User interface change data
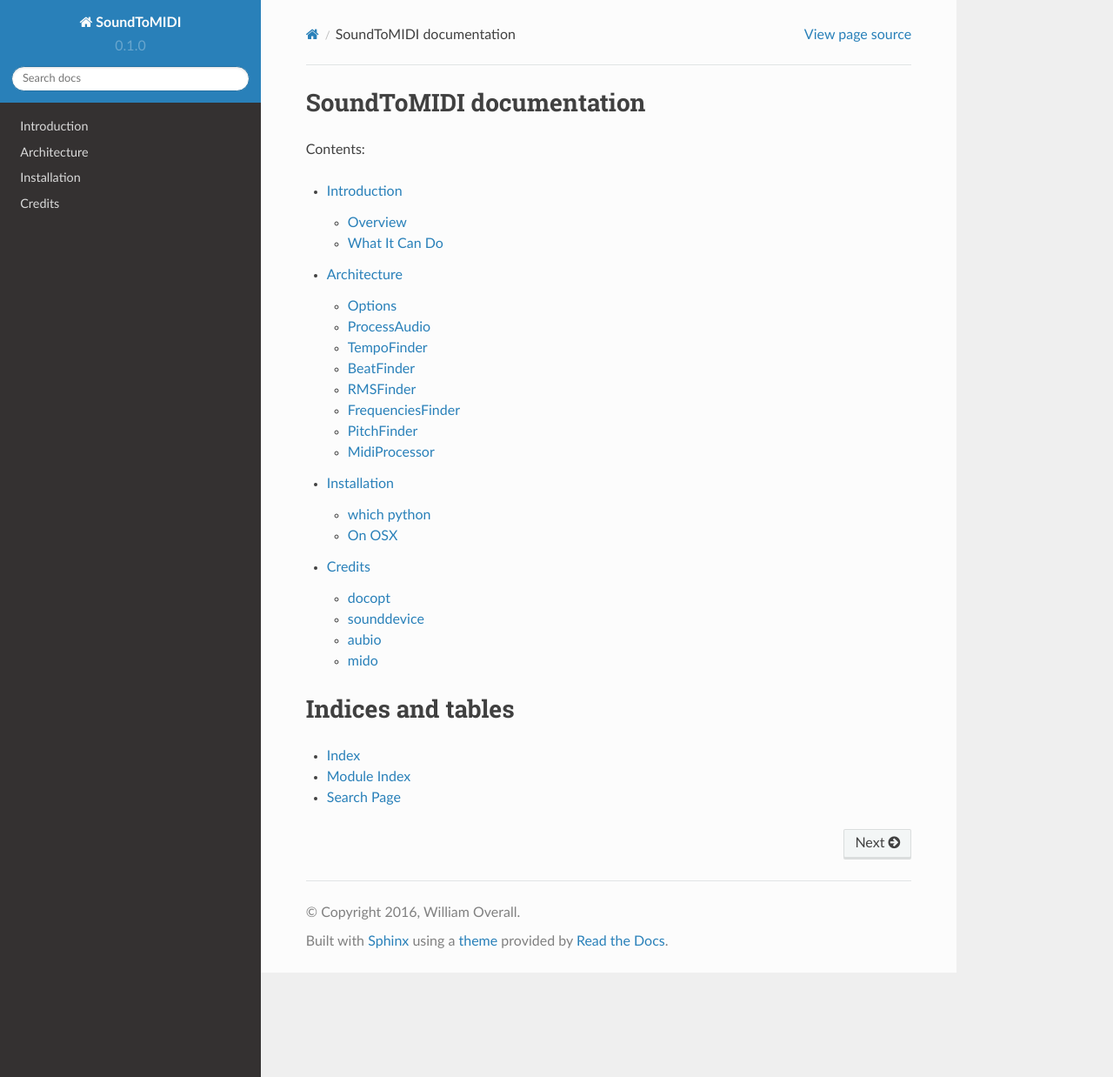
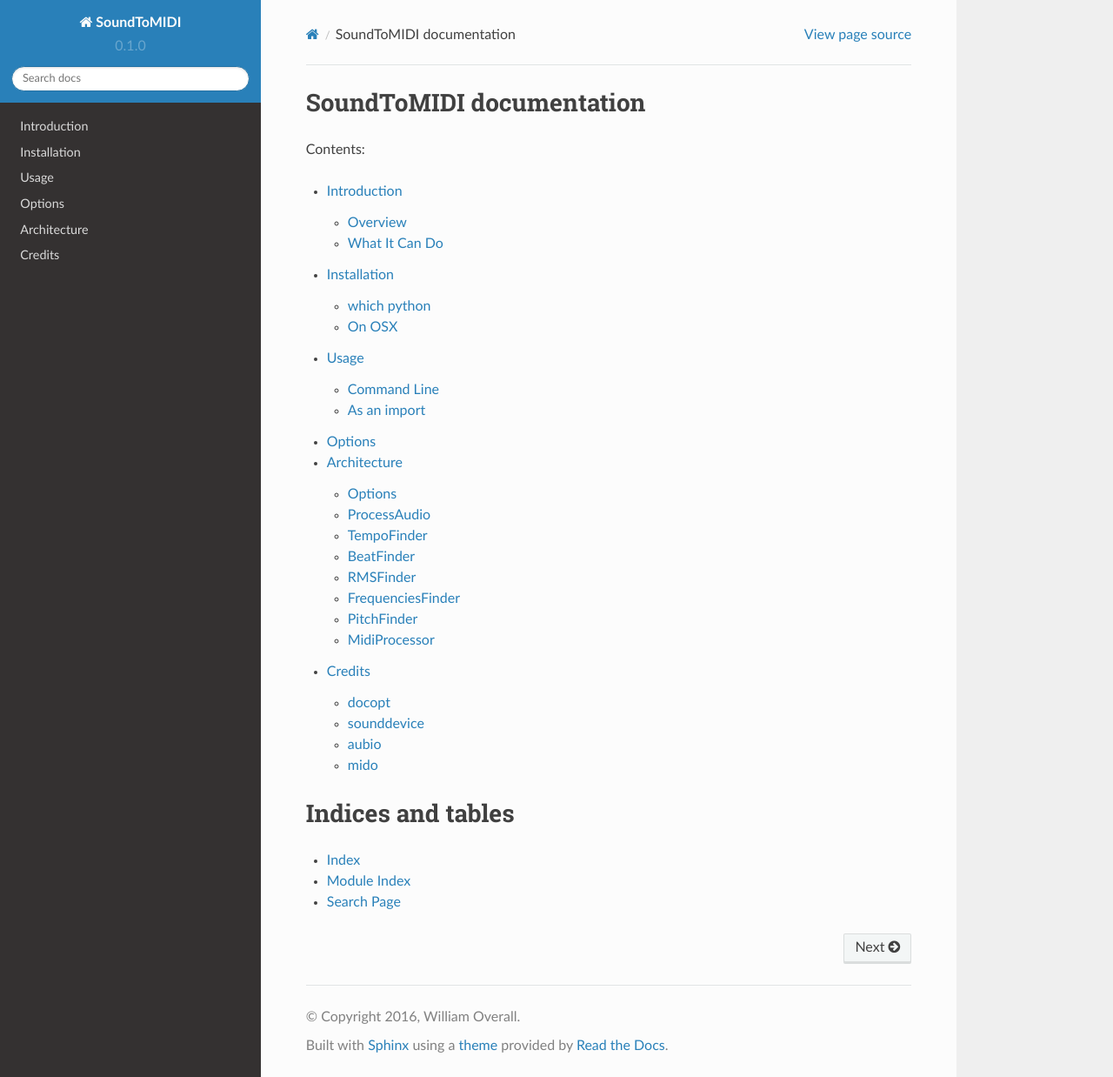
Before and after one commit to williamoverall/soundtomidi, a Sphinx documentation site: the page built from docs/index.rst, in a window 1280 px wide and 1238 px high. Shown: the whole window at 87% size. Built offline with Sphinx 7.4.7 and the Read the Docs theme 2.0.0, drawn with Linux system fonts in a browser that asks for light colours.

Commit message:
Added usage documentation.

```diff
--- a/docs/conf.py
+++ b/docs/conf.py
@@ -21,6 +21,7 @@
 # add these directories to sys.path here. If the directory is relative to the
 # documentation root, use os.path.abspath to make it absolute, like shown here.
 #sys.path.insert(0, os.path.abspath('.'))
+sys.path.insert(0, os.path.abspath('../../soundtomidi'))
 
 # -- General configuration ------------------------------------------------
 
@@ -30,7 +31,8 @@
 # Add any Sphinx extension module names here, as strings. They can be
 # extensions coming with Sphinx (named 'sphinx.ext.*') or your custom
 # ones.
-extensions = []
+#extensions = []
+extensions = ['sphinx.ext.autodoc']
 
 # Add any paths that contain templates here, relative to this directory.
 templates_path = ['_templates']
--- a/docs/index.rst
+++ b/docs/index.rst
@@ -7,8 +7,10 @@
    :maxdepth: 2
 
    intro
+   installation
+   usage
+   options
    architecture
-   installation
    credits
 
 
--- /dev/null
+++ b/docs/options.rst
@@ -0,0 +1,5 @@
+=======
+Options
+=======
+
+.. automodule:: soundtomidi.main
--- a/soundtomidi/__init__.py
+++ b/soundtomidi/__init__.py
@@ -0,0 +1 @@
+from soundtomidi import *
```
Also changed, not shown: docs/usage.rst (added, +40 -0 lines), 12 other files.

---

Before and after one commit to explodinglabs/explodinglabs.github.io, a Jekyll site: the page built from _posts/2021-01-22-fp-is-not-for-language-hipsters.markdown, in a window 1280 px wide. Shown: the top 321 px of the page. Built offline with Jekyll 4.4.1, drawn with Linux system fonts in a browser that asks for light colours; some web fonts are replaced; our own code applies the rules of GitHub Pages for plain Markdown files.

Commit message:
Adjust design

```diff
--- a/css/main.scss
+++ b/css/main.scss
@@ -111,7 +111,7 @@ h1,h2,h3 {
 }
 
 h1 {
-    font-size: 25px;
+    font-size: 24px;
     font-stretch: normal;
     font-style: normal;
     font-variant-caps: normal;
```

### Exercise aim
Search the entries for the string "here". Copy every line that has it.

### Your solution
 # add these directories to sys.path here. If the directory is relative to the
 # documentation root, use os.path.abspath to make it absolute, like shown here.
 # Add any Sphinx extension module names here, as strings. They can be
 # Add any paths that contain templates here, relative to this directory.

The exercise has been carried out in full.